- **Prompt**: Below are the records; give the number of lines in them that include the word "README", and nothing more.

- **Records from a data source**:
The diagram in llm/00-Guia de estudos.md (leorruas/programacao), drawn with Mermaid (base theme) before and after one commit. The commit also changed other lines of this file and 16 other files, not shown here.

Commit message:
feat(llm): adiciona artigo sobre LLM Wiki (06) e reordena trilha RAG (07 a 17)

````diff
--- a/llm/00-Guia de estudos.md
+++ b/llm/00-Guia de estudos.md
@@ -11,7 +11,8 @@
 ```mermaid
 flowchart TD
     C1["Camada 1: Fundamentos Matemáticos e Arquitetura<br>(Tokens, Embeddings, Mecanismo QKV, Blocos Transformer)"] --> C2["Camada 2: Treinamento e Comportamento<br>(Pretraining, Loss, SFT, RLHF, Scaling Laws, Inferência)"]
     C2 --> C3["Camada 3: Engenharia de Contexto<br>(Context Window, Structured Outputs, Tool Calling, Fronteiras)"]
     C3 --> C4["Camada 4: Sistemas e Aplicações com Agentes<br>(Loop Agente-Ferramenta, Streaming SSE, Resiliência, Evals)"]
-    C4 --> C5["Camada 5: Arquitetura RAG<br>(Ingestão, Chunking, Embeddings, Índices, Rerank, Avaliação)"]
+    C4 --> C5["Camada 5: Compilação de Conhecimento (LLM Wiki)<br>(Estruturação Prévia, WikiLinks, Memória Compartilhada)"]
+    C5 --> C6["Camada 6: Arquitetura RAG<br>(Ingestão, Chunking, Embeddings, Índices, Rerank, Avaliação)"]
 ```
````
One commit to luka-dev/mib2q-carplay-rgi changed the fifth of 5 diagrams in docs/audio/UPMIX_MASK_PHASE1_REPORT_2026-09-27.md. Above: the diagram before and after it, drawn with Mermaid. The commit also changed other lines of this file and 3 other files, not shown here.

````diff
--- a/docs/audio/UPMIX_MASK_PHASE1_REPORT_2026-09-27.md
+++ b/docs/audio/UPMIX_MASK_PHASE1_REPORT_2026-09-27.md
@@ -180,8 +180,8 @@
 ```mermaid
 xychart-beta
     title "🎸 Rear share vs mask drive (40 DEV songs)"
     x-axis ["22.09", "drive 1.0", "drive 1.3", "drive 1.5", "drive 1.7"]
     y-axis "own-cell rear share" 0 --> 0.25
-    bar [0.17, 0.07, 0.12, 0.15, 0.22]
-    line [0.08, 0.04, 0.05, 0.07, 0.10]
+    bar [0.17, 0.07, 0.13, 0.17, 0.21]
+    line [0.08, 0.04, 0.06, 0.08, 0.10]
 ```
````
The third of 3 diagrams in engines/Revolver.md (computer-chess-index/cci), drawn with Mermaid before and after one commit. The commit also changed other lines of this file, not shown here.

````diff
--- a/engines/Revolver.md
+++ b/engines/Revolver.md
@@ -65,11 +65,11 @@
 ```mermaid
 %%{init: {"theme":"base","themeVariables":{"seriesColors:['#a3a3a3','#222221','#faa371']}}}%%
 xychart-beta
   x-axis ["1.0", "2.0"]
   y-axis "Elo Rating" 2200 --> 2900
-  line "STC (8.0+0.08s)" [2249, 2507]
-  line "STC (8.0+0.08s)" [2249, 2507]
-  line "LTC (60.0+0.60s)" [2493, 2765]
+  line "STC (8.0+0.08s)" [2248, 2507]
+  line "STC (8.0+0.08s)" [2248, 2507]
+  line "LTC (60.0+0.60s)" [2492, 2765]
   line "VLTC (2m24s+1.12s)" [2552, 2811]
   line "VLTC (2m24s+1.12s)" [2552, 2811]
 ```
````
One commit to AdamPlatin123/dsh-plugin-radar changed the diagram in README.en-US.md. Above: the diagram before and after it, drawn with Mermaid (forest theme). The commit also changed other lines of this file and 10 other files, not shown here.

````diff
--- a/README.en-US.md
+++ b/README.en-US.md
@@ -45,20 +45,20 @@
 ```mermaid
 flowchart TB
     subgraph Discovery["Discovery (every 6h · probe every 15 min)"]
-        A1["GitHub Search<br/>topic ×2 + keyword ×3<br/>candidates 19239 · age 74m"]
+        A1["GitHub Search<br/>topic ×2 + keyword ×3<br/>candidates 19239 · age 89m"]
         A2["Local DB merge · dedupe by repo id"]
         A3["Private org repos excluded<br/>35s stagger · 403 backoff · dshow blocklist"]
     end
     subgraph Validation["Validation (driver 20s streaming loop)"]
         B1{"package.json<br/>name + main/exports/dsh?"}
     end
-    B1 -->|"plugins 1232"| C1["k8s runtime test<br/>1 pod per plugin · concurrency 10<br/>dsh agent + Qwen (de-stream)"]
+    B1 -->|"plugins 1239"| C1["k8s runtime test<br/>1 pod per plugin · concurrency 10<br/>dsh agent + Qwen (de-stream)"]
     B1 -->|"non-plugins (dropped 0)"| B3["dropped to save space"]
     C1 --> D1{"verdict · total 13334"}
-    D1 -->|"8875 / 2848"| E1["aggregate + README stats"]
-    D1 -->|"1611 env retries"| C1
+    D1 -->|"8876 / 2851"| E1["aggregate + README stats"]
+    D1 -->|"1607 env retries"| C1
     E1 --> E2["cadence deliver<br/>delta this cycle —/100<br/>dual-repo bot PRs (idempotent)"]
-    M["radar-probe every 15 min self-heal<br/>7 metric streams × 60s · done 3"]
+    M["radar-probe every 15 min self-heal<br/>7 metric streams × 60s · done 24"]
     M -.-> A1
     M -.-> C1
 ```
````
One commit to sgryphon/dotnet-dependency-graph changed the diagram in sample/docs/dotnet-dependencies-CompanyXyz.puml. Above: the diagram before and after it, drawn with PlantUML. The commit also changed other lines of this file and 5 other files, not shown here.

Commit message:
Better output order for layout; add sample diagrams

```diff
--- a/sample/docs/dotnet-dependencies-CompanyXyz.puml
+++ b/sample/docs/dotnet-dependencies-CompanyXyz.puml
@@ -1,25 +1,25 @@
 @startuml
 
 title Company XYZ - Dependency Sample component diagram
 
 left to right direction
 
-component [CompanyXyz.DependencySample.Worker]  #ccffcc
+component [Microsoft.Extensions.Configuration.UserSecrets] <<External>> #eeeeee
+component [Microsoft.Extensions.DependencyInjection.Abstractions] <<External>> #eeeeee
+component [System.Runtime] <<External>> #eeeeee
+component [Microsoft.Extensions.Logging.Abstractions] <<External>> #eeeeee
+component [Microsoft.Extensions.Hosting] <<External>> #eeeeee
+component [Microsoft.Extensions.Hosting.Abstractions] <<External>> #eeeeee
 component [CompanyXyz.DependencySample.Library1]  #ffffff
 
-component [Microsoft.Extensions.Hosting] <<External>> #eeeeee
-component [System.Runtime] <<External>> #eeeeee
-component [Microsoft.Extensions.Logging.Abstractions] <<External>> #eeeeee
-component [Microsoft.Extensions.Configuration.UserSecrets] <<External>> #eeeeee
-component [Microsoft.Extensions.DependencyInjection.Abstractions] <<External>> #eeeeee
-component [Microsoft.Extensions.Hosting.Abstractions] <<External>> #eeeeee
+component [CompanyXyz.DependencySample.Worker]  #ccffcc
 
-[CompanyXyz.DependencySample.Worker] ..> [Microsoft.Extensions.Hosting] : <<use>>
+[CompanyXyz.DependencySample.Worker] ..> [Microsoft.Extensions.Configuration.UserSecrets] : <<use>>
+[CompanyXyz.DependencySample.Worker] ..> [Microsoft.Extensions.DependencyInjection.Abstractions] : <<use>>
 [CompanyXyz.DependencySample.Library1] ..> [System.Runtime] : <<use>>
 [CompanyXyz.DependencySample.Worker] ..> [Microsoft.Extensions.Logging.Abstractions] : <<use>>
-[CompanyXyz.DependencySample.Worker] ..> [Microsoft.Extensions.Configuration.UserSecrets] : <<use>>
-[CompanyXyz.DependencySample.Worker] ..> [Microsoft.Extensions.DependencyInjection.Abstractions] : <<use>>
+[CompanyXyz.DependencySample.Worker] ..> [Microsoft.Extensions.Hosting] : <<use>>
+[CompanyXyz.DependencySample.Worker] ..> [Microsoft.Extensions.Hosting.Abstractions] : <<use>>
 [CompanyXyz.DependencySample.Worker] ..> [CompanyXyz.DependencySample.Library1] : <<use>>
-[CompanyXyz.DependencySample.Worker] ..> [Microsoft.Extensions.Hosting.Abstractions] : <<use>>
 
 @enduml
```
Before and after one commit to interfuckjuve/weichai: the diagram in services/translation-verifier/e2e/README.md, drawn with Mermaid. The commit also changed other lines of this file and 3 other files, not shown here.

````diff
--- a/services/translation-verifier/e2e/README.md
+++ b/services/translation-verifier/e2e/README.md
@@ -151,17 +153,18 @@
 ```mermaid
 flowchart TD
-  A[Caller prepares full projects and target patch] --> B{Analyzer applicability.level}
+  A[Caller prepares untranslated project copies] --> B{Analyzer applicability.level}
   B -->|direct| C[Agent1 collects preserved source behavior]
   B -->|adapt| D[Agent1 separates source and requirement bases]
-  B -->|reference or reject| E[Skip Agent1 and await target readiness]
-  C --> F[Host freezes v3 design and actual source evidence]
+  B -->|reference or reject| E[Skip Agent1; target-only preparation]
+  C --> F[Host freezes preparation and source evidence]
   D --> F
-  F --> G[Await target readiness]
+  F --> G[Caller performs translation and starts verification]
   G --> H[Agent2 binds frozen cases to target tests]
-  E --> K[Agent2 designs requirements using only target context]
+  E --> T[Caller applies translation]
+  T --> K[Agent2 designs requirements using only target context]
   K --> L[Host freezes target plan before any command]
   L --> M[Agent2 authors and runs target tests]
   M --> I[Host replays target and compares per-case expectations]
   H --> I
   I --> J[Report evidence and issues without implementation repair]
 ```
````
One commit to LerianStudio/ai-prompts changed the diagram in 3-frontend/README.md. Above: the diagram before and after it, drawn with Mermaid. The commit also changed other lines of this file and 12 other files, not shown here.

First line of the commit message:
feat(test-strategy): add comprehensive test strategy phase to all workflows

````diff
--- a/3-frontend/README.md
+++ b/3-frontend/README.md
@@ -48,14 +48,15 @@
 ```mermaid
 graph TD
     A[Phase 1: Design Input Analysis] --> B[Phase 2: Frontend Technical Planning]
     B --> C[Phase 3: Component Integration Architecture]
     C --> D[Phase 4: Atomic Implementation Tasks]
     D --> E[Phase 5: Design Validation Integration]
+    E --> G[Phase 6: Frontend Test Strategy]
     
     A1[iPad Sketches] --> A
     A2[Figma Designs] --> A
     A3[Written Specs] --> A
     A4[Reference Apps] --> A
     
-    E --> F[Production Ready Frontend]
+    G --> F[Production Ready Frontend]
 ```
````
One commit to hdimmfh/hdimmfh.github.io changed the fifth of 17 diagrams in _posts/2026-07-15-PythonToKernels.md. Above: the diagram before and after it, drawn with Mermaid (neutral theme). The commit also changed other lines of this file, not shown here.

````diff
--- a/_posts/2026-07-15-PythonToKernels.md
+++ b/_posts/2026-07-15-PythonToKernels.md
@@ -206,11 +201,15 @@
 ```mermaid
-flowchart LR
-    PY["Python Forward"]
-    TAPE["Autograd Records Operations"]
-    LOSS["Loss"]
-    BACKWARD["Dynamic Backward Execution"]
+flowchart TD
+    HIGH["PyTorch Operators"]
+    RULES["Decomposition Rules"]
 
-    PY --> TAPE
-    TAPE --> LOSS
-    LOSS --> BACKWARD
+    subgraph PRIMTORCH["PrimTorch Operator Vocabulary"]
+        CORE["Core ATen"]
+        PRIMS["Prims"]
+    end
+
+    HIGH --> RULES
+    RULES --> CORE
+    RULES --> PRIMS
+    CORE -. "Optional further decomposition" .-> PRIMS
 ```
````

- **Output of the exercise**: 11